Monday, 11 June 2012. Ukraine made their debut at the European Championships as co-hosts of the 2012 edition. Ukraine’s protagonist and national icon Andriy Shevchenko won his compatriots’ hearts and wrote a new chapter for the Eastern European country on the continental stage.The football icon of Ukraine, Shevchenko was the one who came up with the goods for the Ukrainians at the Olympic Stadium in Kyiv at Euro 2012.
Having essayed the role of a ball boy at the very same stadium, it was, in a sense, poetic justice that Shevchenko rolled back the years as he spearheaded Ukraine’s attack – quite literally – in ensuring a debut win for the co-hosts at the expense of Sweden and Zlatan Ibrahimovic at the Olympic Stadium in Kyiv. The then 35-year old recalled his predatory instincts to see Ukraine through in their first ever match at the European Championship finals.
SCORELESS FIRST HALF
Ukraine had controlled much of the first half and had even come close to breaking the deadlock, but somehow the Swedes were able to contain the Ukrainians’ threat. Ibrahimovic came within a whisker of scoring the first goal of the match near the end of the first half, but his effort grazed off the post and the scores remained level as both sets of players headed down the tunnel at half-time.
SPECTACULAR SECOND HALF
But it was actually the second half when the game truly came alive. Frustrated by the co-hosts during the entire first half, the Swedes were able to breach the Ukrainians’ defence as Ibrahimovic slotted the ball home from close range in the 52nd minute to give the Scandinavians the lead, but their joy was short-lived.
Ukraine, now trailing by a goal, stared at potential defeat, but as they say “Cometh the hour, cometh the man”. So was the case in this match, as Shevchenko stepped in to inspire Ukraine in a spectacular come-from-behind win to make history at Euro 2012. Barely three minutes had elapsed since Sweden’s opener when Shevchenko headed home from a cross delivered by his namesake Andriy Yarmolenko to restore parity in the tie.

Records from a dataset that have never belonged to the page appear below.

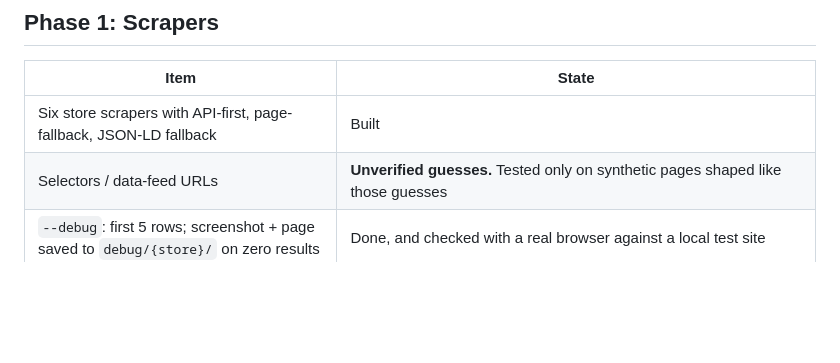
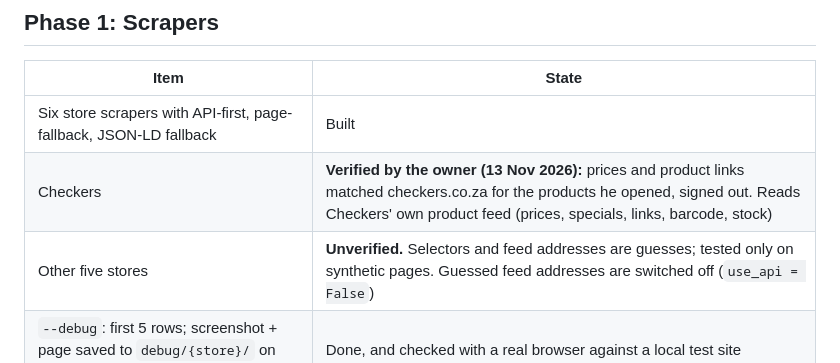
Before and after one commit to siliconroute-ctrl/pricepulse, a Markdown page: docs/STATUS.md, the part around the change. Drawn GitHub-style; blank space fills up the shorter version.

```diff
--- a/docs/STATUS.md
+++ b/docs/STATUS.md
@@ -28,7 +28,8 @@ for items they look up. `python run_local.py` gives a test copy with example pri
 | Item | State |
 |---|---|
 | Six store scrapers with API-first, page-fallback, JSON-LD fallback | Built |
-| Selectors / data-feed URLs | **Unverified guesses.** Tested only on synthetic pages shaped like those guesses |
+| Checkers | **Verified by the owner (13 Nov 2026):** prices and product links matched checkers.co.za for the products he opened, signed out. Reads Checkers' own product feed (prices, specials, links, barcode, stock) |
+| Other five stores | **Unverified.** Selectors and feed addresses are guesses; tested only on synthetic pages. Guessed feed addresses are switched off (`use_api = False`) |
 | `--debug`: first 5 rows; screenshot + page saved to `debug/{store}/` on zero results | Done, and checked with a real browser against a local test site |
 | Health report per store (found, not found, errors, suspect prices, BLOCKED) | Done |
 | Backoff on 403/429/CAPTCHA, stop after 3 refusals, other stores continue | Done, checked with a real browser |
```
Also changed, not shown: CLAUDE.md (+7 -1 lines).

And Sweden were still recovering from this blow when Shevchenko turned the tide around in Ukraine’s favour. Once again he justified his price tag of £30.8 million that Chelsea’s Eastern European owner Roman Abramovich had spent on the former Dynamo Kyiv forward, when he headed the ball home from a corner to send the home crowd into equal parts of delirium and ecstasy.
SHEVCHENKO – UKRAINE’S PROTAGONIST

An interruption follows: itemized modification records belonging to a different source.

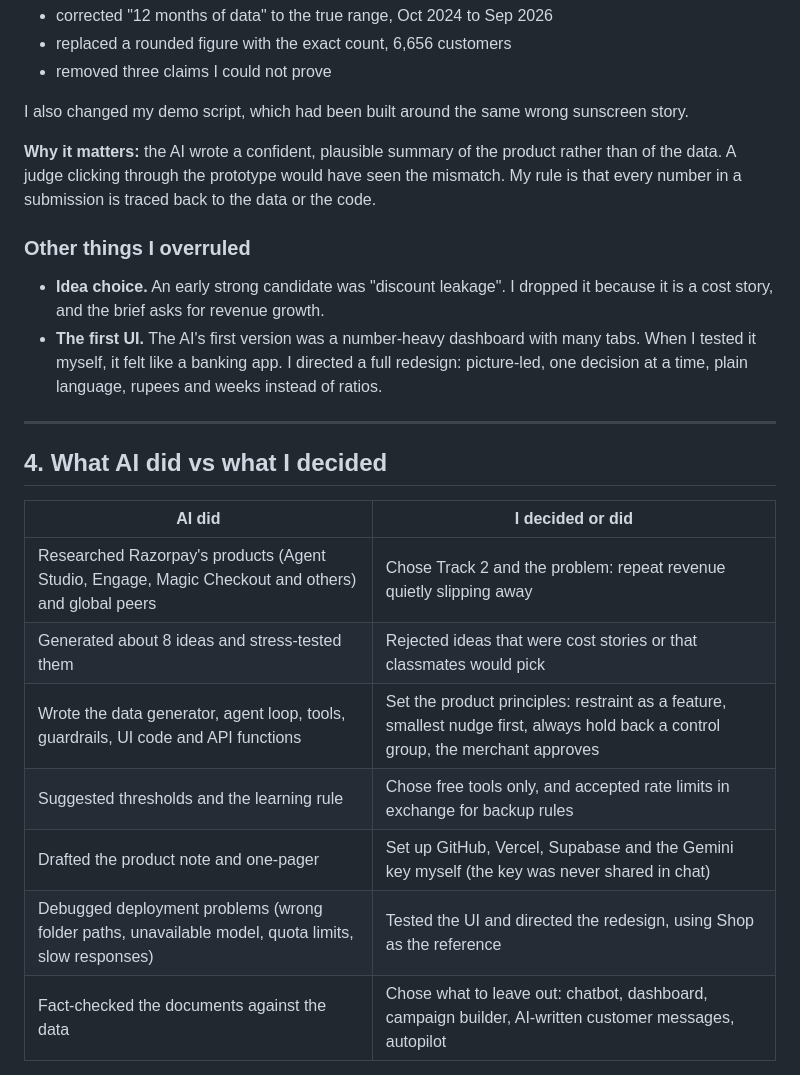
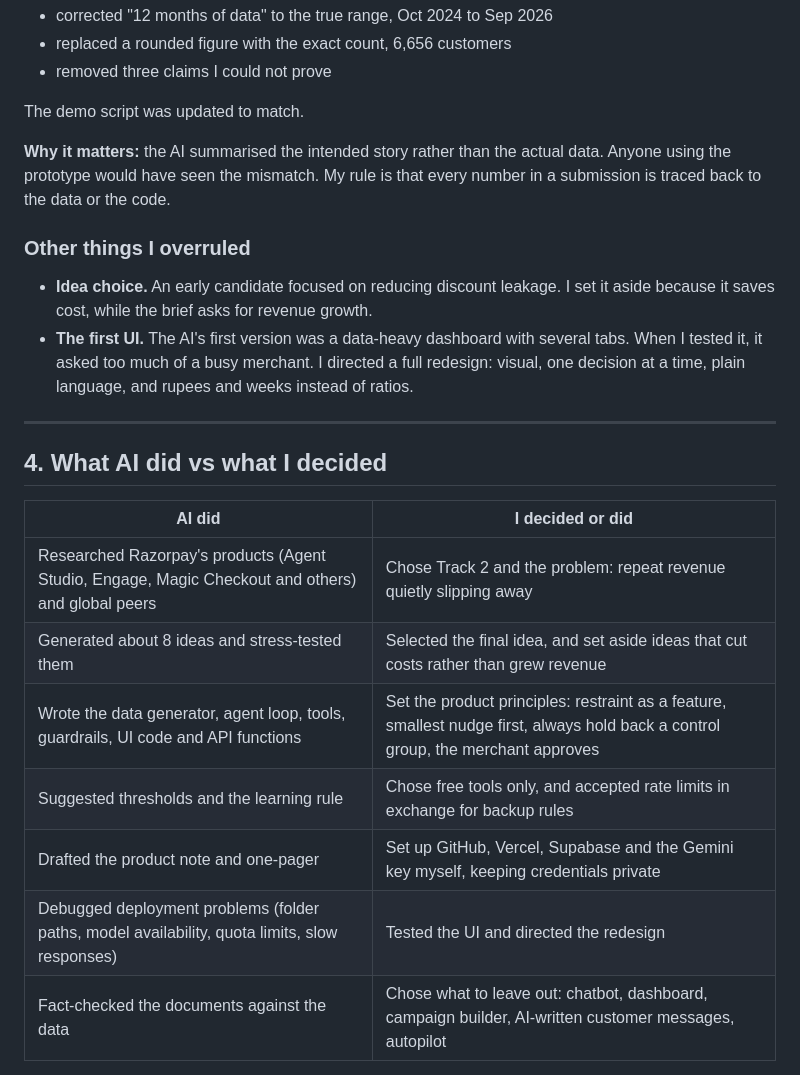
Before and after one commit to manyabhasinwork-creator/revenue-sentinel, a Markdown page: BUILD_LOG.md, the part around one of its changes. Drawn GitHub-style.

```diff
--- a/BUILD_LOG.md
+++ b/BUILD_LOG.md
@@ -105,14 +107,14 @@ Before submitting, I asked for every number to be checked against the live app r
 - replaced a rounded figure with the exact count, 6,656 customers
 - removed three claims I could not prove
 
-I also changed my demo script, which had been built around the same wrong sunscreen story.
+The demo script was updated to match.
 
-**Why it matters:** the AI wrote a confident, plausible summary of the product rather than of the data. A judge clicking through the prototype would have seen the mismatch. My rule is that every number in a submission is traced back to the data or the code.
+**Why it matters:** the AI summarised the intended story rather than the actual data. Anyone using the prototype would have seen the mismatch. My rule is that every number in a submission is traced back to the data or the code.
 
 ### Other things I overruled
 
-- **Idea choice.** An early strong candidate was "discount leakage". I dropped it because it is a cost story, and the brief asks for revenue growth.
-- **The first UI.** The AI's first version was a number-heavy dashboard with many tabs. When I tested it myself, it felt like a banking app. I directed a full redesign: picture-led, one decision at a time, plain language, rupees and weeks instead of ratios.
+- **Idea choice.** An early candidate focused on reducing discount leakage. I set it aside because it saves cost, while the brief asks for revenue growth.
+- **The first UI.** The AI's first version was a data-heavy dashboard with several tabs. When I tested it, it asked too much of a busy merchant. I directed a full redesign: visual, one decision at a time, plain language, and rupees and weeks instead of ratios.
 
 ---
 
@@ -121,11 +123,11 @@ I also changed my demo script, which had been built around the same wrong sunscr
 | AI did | I decided or did |
 |---|---|
 | Researched Razorpay's products (Agent Studio, Engage, Magic Checkout and others) and global peers | Chose Track 2 and the problem: repeat revenue quietly slipping away |
-| Generated about 8 ideas and stress-tested them | Rejected ideas that were cost stories or that classmates would pick |
+| Generated about 8 ideas and stress-tested them | Selected the final idea, and set aside ideas that cut costs rather than grew revenue |
 | Wrote the data generator, agent loop, tools, guardrails, UI code and API functions | Set the product principles: restraint as a feature, smallest nudge first, always hold back a control group, the merchant approves |
 | Suggested thresholds and the learning rule | Chose free tools only, and accepted rate limits in exchange for backup rules |
-| Drafted the product note and one-pager | Set up GitHub, Vercel, Supabase and the Gemini key myself (the key was never shared in chat) |
-| Debugged deployment problems (wrong folder paths, unavailable model, quota limits, slow responses) | Tested the UI and directed the redesign, using Shop as the reference |
+| Drafted the product note and one-pager | Set up GitHub, Vercel, Supabase and the Gemini key myself, keeping credentials private |
+| Debugged deployment problems (folder paths, model availability, quota limits, slow responses) | Tested the UI and directed the redesign |
 | Fact-checked the documents against the data | Chose what to leave out: chatbot, dashboard, campaign builder, AI-written customer messages, autopilot |
 
 ---
```
Also changed, not shown: other parts of BUILD_LOG.md (+13 -11 lines).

He was taken off in the 81st minute to resounding applause and appreciation from the audience in the stadium. In a sense, he had completed a full circle in his playing career – starting out at Dynamo Kyiv (the Olympic Stadium in Kyiv hosts Dynamo Kyiv’s home matches) amongst its youth ranks, and in the twilight of his career leading his nation to international glory on home soil, in fact in the very stadium where he began his glorious playing spell.
Even though Ukraine went on to lose their subsequent matches in the group stage, the exploits of Andriy Shevchenko ensured that they finished above Sweden in their group and avoided a humiliating exit from the continental tournament, given the fact that they were co-hosts of the tournament. The other host country, Poland, couldn’t achieve this feat as they finished bottom of their and did not win a single match in the group stage.
Nine years on, Ukraine are preparing for their third appearance at the Euros and this time too Shevchenko will play an indispensable role – that of the team’s manager – as he leads his young charges this summer in a group that also contains Austria, the Netherlands and North Macedonia